**EXERCISE:**
Pull every line containing the word "self" from the records.

========================================================================

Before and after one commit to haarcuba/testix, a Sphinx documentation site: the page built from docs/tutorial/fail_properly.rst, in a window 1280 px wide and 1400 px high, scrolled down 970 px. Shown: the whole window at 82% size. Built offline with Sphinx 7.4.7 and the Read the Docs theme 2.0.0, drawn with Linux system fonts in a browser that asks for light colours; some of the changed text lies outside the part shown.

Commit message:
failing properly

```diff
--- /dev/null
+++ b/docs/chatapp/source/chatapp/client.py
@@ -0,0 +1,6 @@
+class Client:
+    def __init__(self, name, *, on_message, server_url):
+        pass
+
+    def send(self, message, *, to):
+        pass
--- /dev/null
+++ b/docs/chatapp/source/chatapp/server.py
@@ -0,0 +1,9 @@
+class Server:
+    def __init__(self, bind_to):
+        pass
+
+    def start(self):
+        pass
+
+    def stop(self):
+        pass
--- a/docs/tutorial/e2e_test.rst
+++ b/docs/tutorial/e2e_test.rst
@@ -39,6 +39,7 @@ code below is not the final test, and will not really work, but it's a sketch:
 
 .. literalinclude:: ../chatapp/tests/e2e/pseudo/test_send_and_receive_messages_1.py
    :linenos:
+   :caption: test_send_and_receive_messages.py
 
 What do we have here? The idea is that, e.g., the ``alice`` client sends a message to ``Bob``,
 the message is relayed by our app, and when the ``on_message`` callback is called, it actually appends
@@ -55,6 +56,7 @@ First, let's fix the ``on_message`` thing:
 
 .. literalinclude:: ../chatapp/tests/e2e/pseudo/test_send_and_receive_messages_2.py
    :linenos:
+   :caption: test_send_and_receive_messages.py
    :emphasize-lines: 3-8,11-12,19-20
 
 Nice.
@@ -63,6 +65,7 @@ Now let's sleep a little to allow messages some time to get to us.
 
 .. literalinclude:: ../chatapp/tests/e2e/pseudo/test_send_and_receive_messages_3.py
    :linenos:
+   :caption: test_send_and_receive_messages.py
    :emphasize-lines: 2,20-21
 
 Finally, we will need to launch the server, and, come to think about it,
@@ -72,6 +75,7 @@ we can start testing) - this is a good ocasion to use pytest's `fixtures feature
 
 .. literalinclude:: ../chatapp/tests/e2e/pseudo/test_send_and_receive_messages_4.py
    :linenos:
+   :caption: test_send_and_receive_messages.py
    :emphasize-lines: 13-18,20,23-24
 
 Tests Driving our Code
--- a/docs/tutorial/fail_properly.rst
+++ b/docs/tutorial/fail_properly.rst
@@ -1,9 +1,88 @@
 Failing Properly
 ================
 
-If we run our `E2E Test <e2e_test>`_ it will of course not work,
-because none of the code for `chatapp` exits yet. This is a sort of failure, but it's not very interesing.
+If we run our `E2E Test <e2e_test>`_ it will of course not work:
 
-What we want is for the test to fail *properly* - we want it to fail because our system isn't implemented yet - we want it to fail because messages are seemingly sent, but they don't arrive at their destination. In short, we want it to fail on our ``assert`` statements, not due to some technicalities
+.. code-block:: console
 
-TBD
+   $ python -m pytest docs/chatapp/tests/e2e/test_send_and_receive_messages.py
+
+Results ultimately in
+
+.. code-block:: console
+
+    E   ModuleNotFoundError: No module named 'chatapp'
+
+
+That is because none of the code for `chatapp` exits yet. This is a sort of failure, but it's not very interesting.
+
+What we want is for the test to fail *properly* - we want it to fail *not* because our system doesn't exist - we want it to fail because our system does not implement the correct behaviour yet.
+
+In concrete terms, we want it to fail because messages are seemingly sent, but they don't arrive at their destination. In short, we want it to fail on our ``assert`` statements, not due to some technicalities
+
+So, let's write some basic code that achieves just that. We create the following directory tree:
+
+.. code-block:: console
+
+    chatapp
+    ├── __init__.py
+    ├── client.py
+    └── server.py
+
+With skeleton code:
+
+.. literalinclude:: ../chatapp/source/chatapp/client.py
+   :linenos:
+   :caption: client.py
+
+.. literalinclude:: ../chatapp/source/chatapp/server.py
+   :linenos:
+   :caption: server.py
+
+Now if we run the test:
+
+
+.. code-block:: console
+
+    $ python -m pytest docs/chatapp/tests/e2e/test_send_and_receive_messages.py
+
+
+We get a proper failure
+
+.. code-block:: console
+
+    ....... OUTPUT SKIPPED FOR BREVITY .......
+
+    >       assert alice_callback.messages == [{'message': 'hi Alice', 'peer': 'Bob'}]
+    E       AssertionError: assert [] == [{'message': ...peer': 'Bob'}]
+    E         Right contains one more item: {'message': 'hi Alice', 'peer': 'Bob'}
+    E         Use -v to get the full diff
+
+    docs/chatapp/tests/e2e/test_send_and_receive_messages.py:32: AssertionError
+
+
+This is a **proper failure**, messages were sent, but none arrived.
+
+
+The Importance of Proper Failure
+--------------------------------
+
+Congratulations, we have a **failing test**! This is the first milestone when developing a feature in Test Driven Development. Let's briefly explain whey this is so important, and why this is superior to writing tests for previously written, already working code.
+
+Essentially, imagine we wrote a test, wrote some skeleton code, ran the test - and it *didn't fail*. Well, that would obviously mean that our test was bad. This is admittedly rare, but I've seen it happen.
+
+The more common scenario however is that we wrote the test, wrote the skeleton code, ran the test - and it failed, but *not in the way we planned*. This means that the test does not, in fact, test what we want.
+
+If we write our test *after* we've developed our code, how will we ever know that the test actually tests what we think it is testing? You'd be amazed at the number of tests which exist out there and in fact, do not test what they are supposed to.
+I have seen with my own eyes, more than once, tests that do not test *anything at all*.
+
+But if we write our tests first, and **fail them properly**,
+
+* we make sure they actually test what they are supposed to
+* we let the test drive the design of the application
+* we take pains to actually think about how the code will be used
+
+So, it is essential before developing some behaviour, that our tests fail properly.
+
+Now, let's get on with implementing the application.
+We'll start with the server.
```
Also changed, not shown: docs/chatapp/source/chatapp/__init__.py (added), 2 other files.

========================================================================

**SOLUTION:**
+    def __init__(self, name, *, on_message, server_url):
+    def send(self, message, *, to):
+    def __init__(self, bind_to):
+    def start(self):
+    def stop(self):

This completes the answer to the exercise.